Segment Start: Information supplied

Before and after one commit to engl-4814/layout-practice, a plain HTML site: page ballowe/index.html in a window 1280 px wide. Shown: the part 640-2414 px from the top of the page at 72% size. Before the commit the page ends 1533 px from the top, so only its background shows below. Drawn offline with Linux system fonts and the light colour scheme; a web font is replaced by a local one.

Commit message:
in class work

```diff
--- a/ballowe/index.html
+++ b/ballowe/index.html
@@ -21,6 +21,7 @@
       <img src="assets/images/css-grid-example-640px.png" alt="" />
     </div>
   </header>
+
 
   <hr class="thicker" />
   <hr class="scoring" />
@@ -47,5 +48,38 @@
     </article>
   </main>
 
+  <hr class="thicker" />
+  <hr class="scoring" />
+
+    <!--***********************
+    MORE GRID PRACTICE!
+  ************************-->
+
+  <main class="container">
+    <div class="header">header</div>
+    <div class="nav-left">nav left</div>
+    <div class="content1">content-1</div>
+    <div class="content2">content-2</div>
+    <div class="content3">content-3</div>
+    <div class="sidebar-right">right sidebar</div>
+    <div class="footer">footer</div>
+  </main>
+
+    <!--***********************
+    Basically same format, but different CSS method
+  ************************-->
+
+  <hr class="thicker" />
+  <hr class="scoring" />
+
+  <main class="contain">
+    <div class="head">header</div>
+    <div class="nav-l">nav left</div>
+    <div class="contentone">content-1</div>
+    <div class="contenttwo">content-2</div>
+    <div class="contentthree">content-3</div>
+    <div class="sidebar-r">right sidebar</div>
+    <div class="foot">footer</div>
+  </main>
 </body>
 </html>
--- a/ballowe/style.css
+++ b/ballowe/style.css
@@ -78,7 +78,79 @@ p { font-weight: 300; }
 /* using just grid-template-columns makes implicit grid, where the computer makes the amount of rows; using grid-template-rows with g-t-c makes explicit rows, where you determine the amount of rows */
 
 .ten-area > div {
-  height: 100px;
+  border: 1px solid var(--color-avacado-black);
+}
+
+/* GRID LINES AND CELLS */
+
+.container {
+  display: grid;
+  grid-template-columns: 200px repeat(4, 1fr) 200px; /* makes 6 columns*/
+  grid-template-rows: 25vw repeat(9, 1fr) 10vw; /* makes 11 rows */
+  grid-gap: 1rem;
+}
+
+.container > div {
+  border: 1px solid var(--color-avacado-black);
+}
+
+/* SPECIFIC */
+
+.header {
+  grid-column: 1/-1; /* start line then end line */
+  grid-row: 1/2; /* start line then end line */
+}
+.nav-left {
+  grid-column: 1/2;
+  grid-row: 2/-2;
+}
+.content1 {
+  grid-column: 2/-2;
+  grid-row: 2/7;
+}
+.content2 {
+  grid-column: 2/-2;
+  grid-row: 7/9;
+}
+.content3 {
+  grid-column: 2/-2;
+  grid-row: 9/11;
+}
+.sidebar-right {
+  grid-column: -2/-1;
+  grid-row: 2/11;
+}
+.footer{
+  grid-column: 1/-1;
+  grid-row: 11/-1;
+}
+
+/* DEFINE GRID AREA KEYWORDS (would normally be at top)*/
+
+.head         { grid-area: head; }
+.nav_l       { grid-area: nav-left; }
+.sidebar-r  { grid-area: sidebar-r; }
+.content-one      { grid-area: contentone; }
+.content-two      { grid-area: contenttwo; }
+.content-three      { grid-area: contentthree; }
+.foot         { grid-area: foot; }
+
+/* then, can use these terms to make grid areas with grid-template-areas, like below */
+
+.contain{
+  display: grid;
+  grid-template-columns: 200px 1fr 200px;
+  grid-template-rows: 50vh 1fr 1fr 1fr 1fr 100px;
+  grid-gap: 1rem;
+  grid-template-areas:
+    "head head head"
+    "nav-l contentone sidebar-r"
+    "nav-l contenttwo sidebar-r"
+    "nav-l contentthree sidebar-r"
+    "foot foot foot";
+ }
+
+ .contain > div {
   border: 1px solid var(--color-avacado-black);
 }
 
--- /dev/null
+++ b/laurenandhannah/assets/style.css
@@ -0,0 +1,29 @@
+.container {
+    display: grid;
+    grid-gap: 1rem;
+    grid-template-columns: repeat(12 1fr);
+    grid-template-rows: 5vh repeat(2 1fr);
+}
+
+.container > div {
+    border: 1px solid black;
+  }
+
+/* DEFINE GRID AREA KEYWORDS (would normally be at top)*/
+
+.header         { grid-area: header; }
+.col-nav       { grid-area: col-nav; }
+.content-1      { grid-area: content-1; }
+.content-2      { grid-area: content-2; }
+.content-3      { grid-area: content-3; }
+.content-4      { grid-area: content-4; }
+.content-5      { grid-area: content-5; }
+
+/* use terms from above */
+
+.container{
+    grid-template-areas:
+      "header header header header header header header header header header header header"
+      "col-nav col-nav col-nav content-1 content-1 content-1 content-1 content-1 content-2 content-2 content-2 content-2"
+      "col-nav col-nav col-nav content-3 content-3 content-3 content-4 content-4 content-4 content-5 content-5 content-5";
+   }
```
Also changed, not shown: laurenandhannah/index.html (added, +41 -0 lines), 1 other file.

Segment End: Information supplied

Try it » Every line with the string "ballowe" in the material should be returned.

Result for this exercise »
Before and after one commit to engl-4814/layout-practice, a plain HTML site: page ballowe/index.html in a window 1280 px wide. Shown: the part 640-2414 px from the top of the page at 72% size. Before the commit the page ends 1533 px from the top, so only its background shows below. Drawn offline with Linux system fonts and the light colour scheme; a web font is replaced by a local one.
--- a/ballowe/index.html
+++ b/ballowe/index.html
--- a/ballowe/style.css
+++ b/ballowe/style.css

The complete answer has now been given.